● **The task**
Write out all the records exactly, and keep any images out.

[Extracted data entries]
>>>

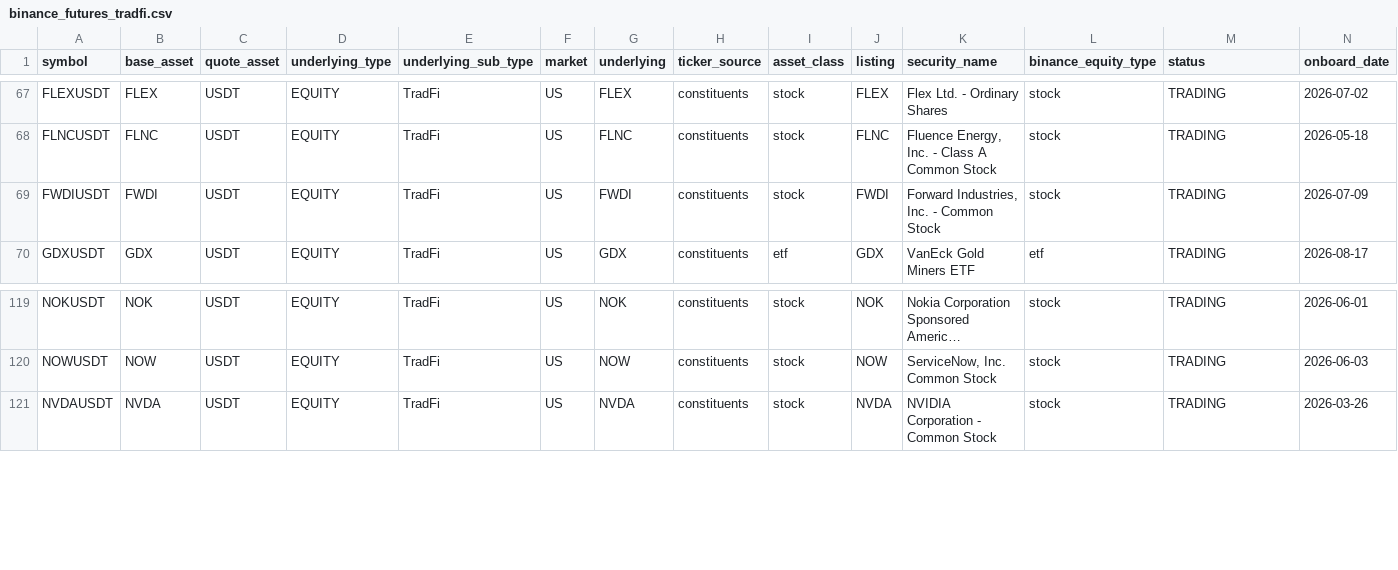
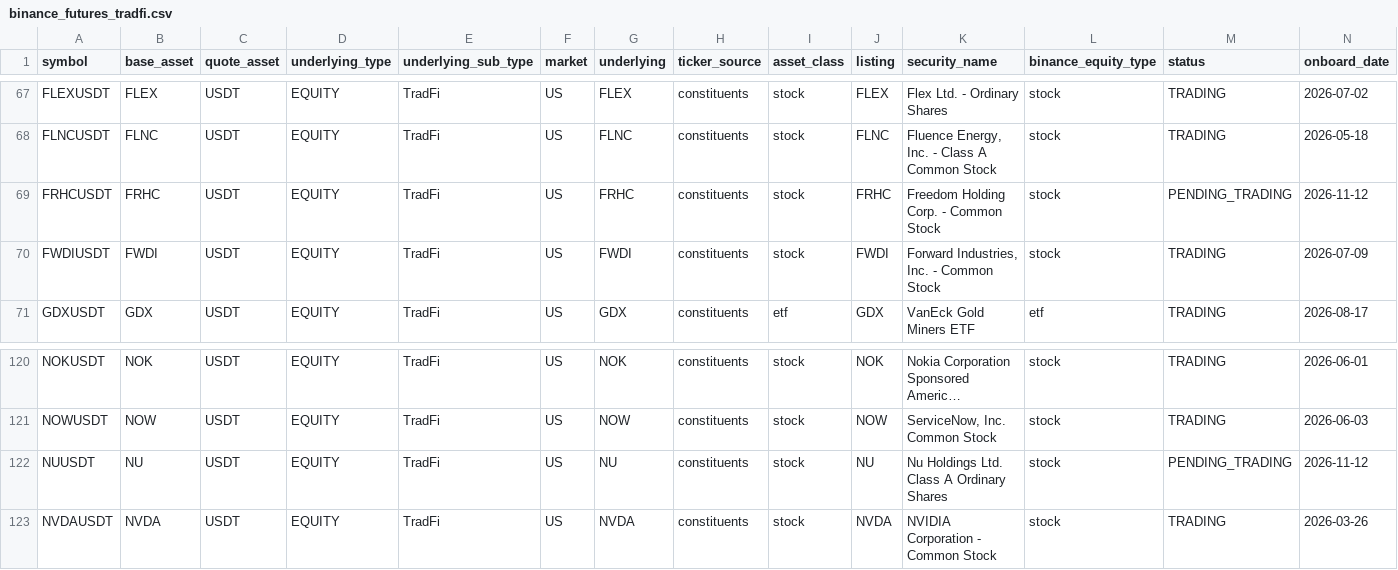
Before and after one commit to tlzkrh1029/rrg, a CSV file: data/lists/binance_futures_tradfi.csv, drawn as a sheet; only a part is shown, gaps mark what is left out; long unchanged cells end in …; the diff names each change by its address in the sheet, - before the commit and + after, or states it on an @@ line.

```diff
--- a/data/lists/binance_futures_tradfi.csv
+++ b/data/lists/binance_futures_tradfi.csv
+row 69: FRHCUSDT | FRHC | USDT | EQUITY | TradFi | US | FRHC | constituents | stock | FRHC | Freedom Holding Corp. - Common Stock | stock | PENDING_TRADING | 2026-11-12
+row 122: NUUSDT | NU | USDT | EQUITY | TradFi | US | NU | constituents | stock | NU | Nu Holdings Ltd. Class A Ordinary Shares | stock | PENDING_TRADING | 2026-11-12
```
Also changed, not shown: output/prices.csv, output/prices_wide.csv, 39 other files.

<<<

● **Output of the task**
Before and after one commit to tlzkrh1029/rrg, a CSV file: data/lists/binance_futures_tradfi.csv, drawn as a sheet; only a part is shown, gaps mark what is left out; long unchanged cells end in …; the diff names each change by its address in the sheet, - before the commit and + after, or states it on an @@ line.

```diff
--- a/data/lists/binance_futures_tradfi.csv
+++ b/data/lists/binance_futures_tradfi.csv
+row 69: FRHCUSDT | FRHC | USDT | EQUITY | TradFi | US | FRHC | constituents | stock | FRHC | Freedom Holding Corp. - Common Stock | stock | PENDING_TRADING | 2026-11-12
+row 122: NUUSDT | NU | USDT | EQUITY | TradFi | US | NU | constituents | stock | NU | Nu Holdings Ltd. Class A Ordinary Shares | stock | PENDING_TRADING | 2026-11-12
```
Also changed, not shown: output/prices.csv, output/prices_wide.csv, 39 other files.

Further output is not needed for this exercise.